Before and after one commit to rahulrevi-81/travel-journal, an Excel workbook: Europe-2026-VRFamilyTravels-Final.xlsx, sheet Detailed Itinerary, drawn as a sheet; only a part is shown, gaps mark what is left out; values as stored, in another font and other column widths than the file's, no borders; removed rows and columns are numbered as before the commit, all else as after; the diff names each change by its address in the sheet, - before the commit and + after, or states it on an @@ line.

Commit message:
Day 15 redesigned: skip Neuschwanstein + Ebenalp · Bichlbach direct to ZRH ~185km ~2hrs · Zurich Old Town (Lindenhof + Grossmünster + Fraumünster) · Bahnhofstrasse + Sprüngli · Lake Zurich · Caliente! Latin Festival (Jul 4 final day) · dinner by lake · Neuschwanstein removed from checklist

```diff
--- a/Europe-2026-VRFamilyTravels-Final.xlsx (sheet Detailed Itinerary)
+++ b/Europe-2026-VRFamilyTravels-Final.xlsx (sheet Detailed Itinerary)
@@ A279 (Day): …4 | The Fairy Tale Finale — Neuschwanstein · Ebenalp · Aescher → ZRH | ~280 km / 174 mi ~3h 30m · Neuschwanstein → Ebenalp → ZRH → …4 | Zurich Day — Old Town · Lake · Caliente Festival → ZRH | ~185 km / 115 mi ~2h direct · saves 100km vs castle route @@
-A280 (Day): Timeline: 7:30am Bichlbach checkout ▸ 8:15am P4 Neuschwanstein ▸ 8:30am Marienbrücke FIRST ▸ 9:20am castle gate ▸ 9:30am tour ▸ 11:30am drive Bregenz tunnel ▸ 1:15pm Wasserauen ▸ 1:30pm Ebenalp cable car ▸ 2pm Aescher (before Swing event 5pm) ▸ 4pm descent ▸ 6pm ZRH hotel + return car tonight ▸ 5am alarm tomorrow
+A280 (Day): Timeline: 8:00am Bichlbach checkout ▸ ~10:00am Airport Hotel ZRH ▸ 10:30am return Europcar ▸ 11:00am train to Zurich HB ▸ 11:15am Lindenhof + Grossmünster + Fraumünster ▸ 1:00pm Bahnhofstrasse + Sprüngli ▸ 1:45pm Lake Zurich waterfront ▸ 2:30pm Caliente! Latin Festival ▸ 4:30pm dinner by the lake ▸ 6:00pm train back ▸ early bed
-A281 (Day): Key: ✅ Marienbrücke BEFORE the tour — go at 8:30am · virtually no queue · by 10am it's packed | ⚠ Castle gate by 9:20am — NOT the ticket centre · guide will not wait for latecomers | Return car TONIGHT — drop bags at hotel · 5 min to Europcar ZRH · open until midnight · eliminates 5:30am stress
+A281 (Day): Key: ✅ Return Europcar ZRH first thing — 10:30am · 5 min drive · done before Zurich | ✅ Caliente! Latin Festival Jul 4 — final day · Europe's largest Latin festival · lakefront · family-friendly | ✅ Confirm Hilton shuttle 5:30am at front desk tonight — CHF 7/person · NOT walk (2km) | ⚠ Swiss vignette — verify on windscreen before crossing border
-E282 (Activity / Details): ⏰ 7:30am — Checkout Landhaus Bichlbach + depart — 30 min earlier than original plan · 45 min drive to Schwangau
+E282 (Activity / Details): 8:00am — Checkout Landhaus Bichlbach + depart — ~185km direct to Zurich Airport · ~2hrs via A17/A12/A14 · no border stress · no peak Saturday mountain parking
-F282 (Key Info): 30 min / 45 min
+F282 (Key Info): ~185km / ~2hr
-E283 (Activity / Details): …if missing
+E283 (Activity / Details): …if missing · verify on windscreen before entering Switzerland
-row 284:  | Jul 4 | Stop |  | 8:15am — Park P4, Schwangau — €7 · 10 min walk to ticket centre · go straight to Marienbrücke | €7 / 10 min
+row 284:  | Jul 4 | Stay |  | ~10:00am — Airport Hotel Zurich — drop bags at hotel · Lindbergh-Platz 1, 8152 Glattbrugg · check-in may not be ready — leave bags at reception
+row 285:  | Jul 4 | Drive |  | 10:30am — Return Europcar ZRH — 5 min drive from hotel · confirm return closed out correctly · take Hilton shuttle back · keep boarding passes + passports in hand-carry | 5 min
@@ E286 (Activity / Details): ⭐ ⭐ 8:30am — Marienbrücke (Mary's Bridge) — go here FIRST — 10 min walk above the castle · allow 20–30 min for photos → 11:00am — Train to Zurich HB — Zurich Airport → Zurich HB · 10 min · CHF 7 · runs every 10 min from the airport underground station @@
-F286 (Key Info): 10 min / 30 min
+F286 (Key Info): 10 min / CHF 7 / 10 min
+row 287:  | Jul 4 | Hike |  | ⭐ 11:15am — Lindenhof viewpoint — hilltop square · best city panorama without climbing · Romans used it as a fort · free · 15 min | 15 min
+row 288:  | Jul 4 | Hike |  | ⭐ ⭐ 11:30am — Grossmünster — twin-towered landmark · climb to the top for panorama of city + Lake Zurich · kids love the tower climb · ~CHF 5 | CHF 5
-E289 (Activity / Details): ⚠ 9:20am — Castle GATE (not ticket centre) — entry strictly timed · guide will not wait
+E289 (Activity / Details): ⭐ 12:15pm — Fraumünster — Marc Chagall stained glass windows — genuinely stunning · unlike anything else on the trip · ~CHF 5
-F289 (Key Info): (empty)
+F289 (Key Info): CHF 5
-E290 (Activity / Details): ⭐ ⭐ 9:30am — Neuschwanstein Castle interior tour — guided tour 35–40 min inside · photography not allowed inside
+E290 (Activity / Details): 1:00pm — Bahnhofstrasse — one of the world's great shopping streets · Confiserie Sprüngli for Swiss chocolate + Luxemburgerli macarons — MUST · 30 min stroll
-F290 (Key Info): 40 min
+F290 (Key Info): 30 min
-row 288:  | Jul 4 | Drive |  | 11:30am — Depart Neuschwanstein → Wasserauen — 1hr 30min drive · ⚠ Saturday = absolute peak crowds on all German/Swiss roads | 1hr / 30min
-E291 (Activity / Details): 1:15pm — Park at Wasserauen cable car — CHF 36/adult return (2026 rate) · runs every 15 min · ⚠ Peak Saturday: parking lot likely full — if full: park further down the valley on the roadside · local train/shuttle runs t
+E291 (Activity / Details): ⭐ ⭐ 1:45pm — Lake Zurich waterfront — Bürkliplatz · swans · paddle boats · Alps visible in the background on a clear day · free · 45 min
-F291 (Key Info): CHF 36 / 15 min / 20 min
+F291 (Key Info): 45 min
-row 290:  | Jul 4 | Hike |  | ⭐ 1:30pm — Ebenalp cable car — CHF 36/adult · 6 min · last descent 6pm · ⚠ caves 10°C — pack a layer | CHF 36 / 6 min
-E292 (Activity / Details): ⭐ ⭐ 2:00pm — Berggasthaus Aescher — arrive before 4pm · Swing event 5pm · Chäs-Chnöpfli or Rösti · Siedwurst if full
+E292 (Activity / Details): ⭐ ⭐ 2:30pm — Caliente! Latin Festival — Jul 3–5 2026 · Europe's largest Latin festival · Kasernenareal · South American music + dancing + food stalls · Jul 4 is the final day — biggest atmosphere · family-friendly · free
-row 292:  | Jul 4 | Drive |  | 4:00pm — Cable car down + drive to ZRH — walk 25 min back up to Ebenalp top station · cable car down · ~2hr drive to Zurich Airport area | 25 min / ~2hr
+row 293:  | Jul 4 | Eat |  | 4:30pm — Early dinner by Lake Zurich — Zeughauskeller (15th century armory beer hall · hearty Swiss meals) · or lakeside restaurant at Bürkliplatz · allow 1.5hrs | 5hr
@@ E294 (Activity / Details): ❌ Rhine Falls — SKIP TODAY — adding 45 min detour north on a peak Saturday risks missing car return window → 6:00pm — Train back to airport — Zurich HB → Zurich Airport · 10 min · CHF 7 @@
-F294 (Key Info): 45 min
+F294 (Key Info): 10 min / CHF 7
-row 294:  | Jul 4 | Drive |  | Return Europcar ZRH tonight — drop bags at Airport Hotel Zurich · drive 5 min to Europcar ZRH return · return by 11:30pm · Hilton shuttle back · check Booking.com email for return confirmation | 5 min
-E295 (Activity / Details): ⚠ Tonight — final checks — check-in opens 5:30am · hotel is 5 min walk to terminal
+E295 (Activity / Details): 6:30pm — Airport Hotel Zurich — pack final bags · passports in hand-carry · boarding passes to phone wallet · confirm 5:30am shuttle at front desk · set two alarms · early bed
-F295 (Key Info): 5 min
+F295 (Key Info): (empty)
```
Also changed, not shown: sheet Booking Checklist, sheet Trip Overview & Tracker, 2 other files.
# # # # # # #
▸ **Activity**:
Return each line of the material above in which the string "verify" appears.

▸ **Reply to the exercise**:
+A281 (Day): Key: ✅ Return Europcar ZRH first thing — 10:30am · 5 min drive · done before Zurich | ✅ Caliente! Latin Festival Jul 4 — final day · Europe's largest Latin festival · lakefront · family-friendly | ✅ Confirm Hilton shuttle 5:30am at front desk tonight — CHF 7/person · NOT walk (2km) | ⚠ Swiss vignette — verify on windscreen before crossing border
+E283 (Activity / Details): …if missing · verify on windscreen before entering Switzerland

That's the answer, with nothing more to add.